The Unilever-owned hair care brand will donate a portion of sales from all its products to supporting black female entrepreneurs
Illustration by Bisa Butler
SheaMoisture, the Unilever-owned hair care brand, is ramping up its efforts to celebrate and inspire black women with its latest advertising campaign and pledge to support black-owned businesses.
Said to be an “unapologetic portrayal of a shared experience of of resilience and creativity”, the 'It Comes Naturally' campaign shares the stories, legacy and heritage of black women throughout generations, illustrated by artists Monica Ahanonu, Rachelle Baker, Bisa Butler, Alexis Eke, Linda Mawala and Reyna Noriega.
Cara Sabin, CEO of SheaMoisture , said: “SheaMoisture was founded as a response to needs in our community, not only for premium products celebrating our natural hair, but also institutional and cultural needs.
“Since day one, SheaMoisture’s mission has been to invest in, support and empower black women.
“Today, we’re proud to introduce this campaign, a true labour of love and an uncompromised collaboration with other black voices and storytellers, as we continue our mission of supporting our community through impact.”
To create the campaign, SheaMoisture partnered with with polycultural marketing company JOY Collective and advertising agency BBDO to curate a team of black content creators to bring their shared identity and experience to the table, an approach which the brand hopes will create new best-in-class standard for representation in the beauty industry.
Kelli Richardson Lawson, CEO of JOY Collective, added: “As a black and women-owned creative firm grounded in cultural understanding, we are honoured to be a part of this purpose-led work to support one of our most cherished brands, SheaMoisture.

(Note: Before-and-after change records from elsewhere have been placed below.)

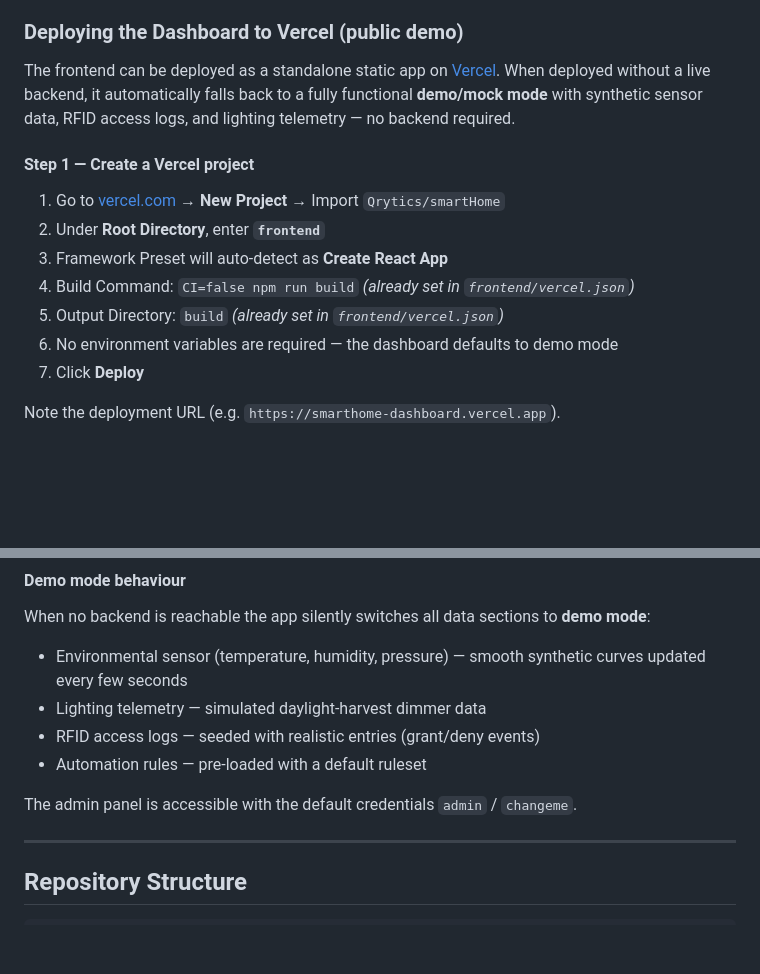
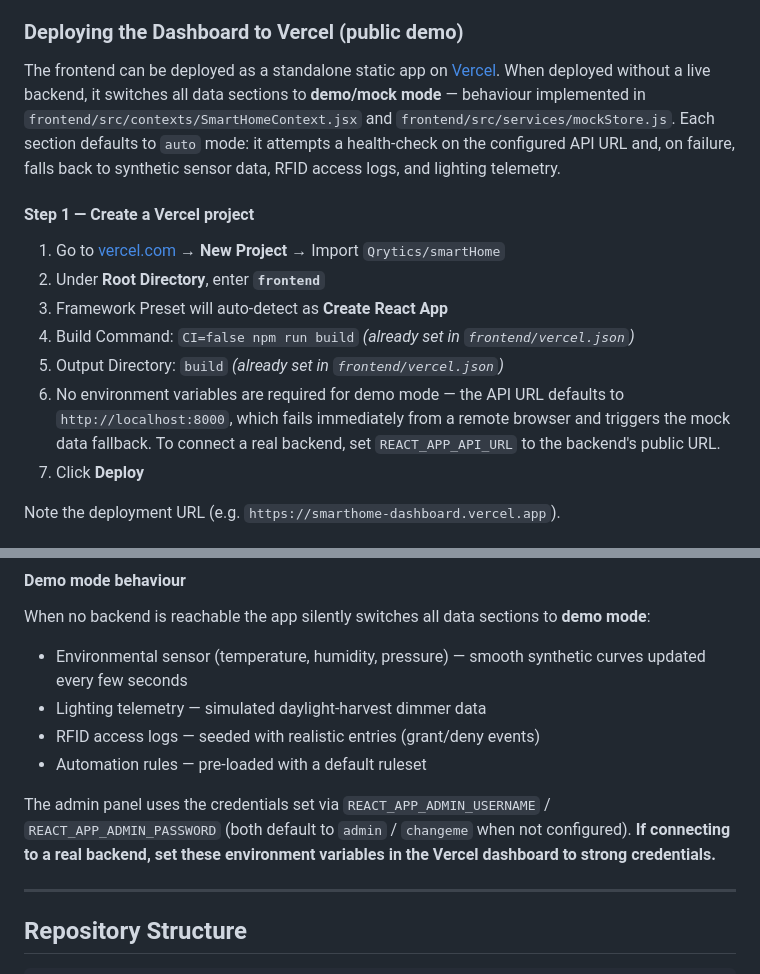
Before and after one commit to Qrytics/smartHome, a Markdown page: README.md, 2 parts joined by grey strips. Drawn GitHub-style; blank space fills up the shorter version.

Commit message:
docs: clarify Vercel demo mode behavior and credential security note in README
Agent-Logs-Url: https://github.com/Qrytics/smartHome/sessions/ab8e3a9f-9d85-4323-a8f8-25adf82683e5

Co-authored-by: Qrytics <118155385+Qrytics@users.noreply.github.com>

```diff
--- a/README.md
+++ b/README.md
@@ -627,7 +627,7 @@ See **[docs/RPI_DEPLOYMENT.md](docs/RPI_DEPLOYMENT.md)** for the complete guide
 
 ### Deploying the Dashboard to Vercel (public demo)
 
-The frontend can be deployed as a standalone static app on [Vercel](https://vercel.com). When deployed without a live backend, it automatically falls back to a fully functional **demo/mock mode** with synthetic sensor data, RFID access logs, and lighting telemetry — no backend required.
+The frontend can be deployed as a standalone static app on [Vercel](https://vercel.com). When deployed without a live backend, it switches all data sections to **demo/mock mode** — behaviour implemented in `frontend/src/contexts/SmartHomeContext.jsx` and `frontend/src/services/mockStore.js`. Each section defaults to `auto` mode: it attempts a health-check on the configured API URL and, on failure, falls back to synthetic sensor data, RFID access logs, and lighting telemetry.
 
 #### Step 1 — Create a Vercel project
 
@@ -636,7 +636,7 @@ The frontend can be deployed as a standalone static app on [Vercel](https://verc
 3. Framework Preset will auto-detect as **Create React App**
 4. Build Command: `CI=false npm run build` *(already set in `frontend/vercel.json`)*
 5. Output Directory: `build` *(already set in `frontend/vercel.json`)*
-6. No environment variables are required — the dashboard defaults to demo mode
+6. No environment variables are required for demo mode — the API URL defaults to `http://localhost:8000`, which fails immediately from a remote browser and triggers the mock data fallback. To connect a real backend, set `REACT_APP_API_URL` to the backend's public URL.
 7. Click **Deploy**
 
 Note the deployment URL (e.g. `https://smarthome-dashboard.vercel.app`).
@@ -673,7 +673,7 @@ When no backend is reachable the app silently switches all data sections to **de
 - RFID access logs — seeded with realistic entries (grant/deny events)
 - Automation rules — pre-loaded with a default ruleset
 
-The admin panel is accessible with the default credentials `admin` / `changeme`.
+The admin panel uses the credentials set via `REACT_APP_ADMIN_USERNAME` / `REACT_APP_ADMIN_PASSWORD` (both default to `admin` / `changeme` when not configured). **If connecting to a real backend, set these environment variables in the Vercel dashboard to strong credentials.**
 
 ---
 
```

“We take pride in the opportunity to showcase the brilliance of our community through beautiful artistry of black women, by black women.”
Alongside the campaign, SheaMoisture has also announced it will donate a portion of proceeds from sales of all of its products to initiatives supporting black female entrepreneurs, as part of its long standing Community Commerce programme, which provides support and community development to black business owners and community leaders.
Meanwhile, in May, the hair care brand launched a fund to help black and ethnic minority salon owners in the UK who were struggling during the coronavirus pandemic, offering cash injections of up to £10,000.
Read more about what brands are doing to support black employees and entrepreneurs in the wake of the Black Lives Matter movement here.